[Task to complete]
Determine how many lines of the listing below include the string "README". Output the number and nothing more.

[Given data]
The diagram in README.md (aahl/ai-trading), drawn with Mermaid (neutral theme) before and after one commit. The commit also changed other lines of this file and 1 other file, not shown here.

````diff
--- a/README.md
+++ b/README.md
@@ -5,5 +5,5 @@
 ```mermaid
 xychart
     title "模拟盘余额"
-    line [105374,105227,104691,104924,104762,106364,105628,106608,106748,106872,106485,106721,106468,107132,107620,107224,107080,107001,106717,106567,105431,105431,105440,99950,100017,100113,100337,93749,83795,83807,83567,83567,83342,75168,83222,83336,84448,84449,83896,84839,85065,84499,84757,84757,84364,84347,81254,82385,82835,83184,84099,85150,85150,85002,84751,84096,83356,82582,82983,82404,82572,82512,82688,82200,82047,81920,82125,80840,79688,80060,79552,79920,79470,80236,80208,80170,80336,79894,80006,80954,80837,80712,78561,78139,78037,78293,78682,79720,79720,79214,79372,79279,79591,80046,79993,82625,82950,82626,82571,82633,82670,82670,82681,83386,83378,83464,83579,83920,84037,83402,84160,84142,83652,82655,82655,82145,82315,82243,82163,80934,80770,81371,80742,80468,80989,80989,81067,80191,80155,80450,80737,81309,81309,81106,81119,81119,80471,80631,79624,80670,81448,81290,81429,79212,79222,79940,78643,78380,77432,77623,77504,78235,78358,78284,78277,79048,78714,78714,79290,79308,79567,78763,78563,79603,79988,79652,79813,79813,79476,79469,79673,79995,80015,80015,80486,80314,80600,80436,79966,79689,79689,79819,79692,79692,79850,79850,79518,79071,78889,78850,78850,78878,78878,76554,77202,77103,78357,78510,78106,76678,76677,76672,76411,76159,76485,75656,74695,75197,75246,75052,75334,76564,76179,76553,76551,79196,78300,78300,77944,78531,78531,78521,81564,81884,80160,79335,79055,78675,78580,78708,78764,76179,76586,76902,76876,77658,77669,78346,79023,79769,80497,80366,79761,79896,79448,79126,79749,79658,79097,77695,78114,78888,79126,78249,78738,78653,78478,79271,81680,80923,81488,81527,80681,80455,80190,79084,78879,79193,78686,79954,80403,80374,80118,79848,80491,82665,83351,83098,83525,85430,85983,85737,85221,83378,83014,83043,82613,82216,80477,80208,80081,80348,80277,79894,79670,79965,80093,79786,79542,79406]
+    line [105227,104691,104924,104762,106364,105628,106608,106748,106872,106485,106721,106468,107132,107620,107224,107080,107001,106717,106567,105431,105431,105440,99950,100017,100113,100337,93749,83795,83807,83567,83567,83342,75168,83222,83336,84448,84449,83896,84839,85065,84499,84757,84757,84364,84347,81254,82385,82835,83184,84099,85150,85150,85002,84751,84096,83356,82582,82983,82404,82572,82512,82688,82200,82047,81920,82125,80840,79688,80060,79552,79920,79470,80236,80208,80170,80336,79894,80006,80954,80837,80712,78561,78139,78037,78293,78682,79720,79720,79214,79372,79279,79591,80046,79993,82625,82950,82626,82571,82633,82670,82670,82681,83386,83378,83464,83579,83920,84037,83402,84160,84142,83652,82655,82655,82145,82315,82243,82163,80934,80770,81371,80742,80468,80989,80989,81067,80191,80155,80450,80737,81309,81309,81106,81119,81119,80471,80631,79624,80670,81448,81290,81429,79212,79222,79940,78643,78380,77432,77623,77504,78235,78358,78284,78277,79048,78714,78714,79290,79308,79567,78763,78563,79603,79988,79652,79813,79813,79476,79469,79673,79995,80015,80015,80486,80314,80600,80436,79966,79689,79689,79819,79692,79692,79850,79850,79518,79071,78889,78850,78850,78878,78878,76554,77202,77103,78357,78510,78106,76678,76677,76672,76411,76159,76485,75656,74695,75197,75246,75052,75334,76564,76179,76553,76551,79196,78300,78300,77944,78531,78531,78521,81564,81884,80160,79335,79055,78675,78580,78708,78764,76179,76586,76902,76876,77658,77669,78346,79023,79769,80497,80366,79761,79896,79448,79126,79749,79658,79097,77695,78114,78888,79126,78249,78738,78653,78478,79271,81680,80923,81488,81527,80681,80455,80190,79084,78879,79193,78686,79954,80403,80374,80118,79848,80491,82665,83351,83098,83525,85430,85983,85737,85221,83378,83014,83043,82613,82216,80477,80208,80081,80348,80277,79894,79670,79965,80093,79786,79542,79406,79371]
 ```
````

[Solved problem]
3